One of the oddest things about doing the work that I do is the reactions people have to the core idea: many of the behaviours and choices which we think we do independently turn out to be shaped by the choices of others. Looking at some car market data this week is a great example: even I was surprised to see how clearly the kind of social signatures we describe in our latest book fall out of the sales data. 

But not everyone finds it so easy to embrace the social thing. For example, I have been involved this week in a long debate on a LinkedIn BE group (I know I shouldn't) about smoking and smoking cessation – actually it's ended up being a debate about thinking and not thinking. It's striking there how some people really do feel that they are active authors of their own lives – making independent "decisions" left, right and centre, like this decisive kinda guy, maybe?

These kinds of people find it really hard to accept that their experience (or recalled experience, most commonly) of highly conscious executive decision-making is largely illusory (or even that they might be an exception to the cognitive rule): in general terms, our conscious minds are (as Kahnemann points out) more Press Office than Oval Office, more sense-maker than decision-maker. And much of the time (in our oversupplied modern world), the popularity heuristic – what she's having – seems to work just dandy; that and recency "what we did last time". 

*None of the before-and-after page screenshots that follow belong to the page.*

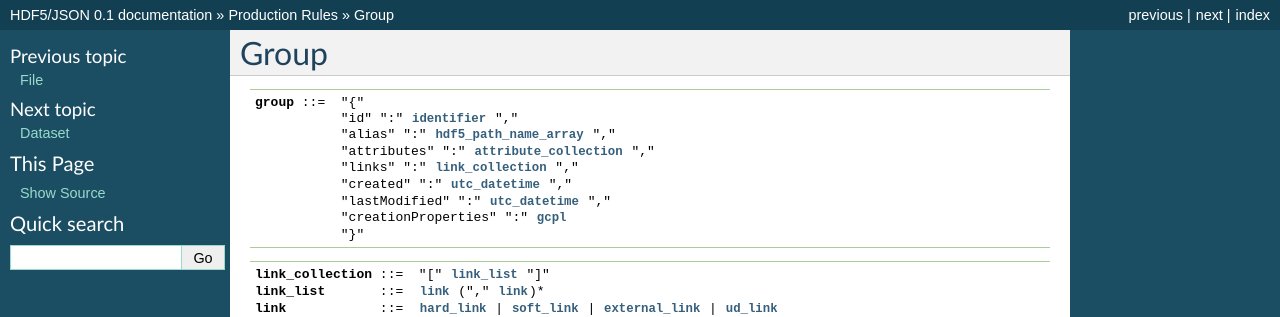
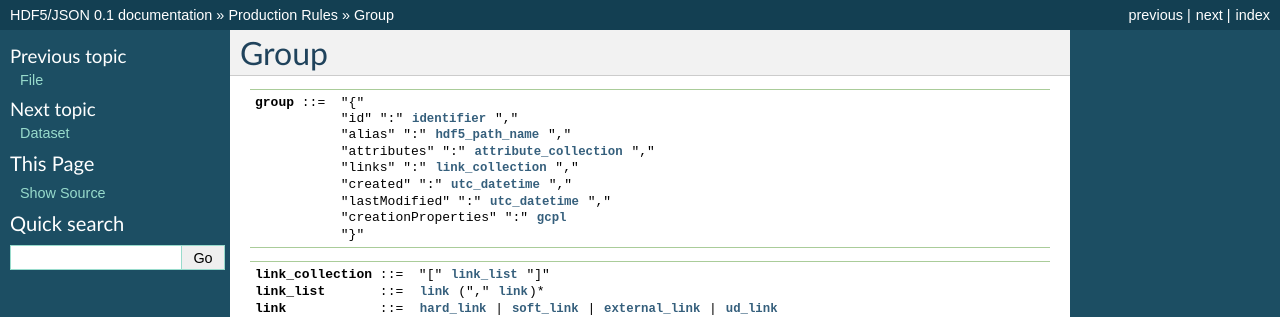
Before and after one commit to HDFGroup/hdf5-json, a Sphinx documentation site: the page built from docs/bnf/group.rst, in a window 1280 px wide. Shown: the top 317 px of the page. Built offline with Sphinx 7.4.7, drawn with Linux system fonts in a browser that asks for light colours; pages that are not in the unit, such as notebooks, are missing from menus.

Commit message:
Additional simplifications for H5RAW
- string representations of attribute values
- at most one alias

```diff
--- a/docs/bnf/attribute_collection.rst
+++ b/docs/bnf/attribute_collection.rst
@@ -8,7 +8,7 @@
             : "name" ":" `ascii_string` | `unicode_string` ","
             : "type" ":" ( `datatype` | "{" "idref" : `id_reference` "}" ) ","
             : "shape" ":" `dataspace` ","
-            : "value" ":" `json_value` ","
+            : "value" ":" `unicode_string` ","
             : "creationProperties" ":" `acpl`
             : "}"
    acpl: "{"
--- a/docs/bnf/dataset.rst
+++ b/docs/bnf/dataset.rst
@@ -4,7 +4,7 @@
 .. productionlist::
    dataset: "{"
           : "id" ":" `identifier` ","
-          : "alias" ":" `hdf5_path_name_array` ","
+          : "alias" ":" `hdf5_path_name` ","
 	  : "attributes" ":" `attribute_collection` ","
 	  : "type" ":" ( `datatype` | "{" "idref" : `id_reference` "}" ) ","
 	  : "shape" ":" `dataspace` ","
--- a/docs/bnf/datatype.rst
+++ b/docs/bnf/datatype.rst
@@ -4,7 +4,7 @@
 .. productionlist::
    datatype_object: "{"
                   : "id" ":" `identifier` ","
-                  : "alias" ":" `hdf5_path_name_array` ","
+                  : "alias" ":" `hdf5_path_name` ","
                   : "type" ":" `datatype`
                   : "}"
    datatype:  `array_datatype`
--- a/docs/bnf/group.rst
+++ b/docs/bnf/group.rst
@@ -4,7 +4,7 @@
 .. productionlist::
    group: "{"
         : "id" ":" `identifier` ","
-        : "alias" ":" `hdf5_path_name_array` ","
+        : "alias" ":" `hdf5_path_name` ","
 	: "attributes" ":" `attribute_collection` ","
 	: "links" ":" `link_collection` ","
 	: "created" ":" `utc_datetime` ","
```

Im sure I'll be trying IHWSH in a moment, when we head off to the pub. Somebody tell me what I want – maybe I'll just have what she's having.

Have a nice weekend, all. Wherever you are.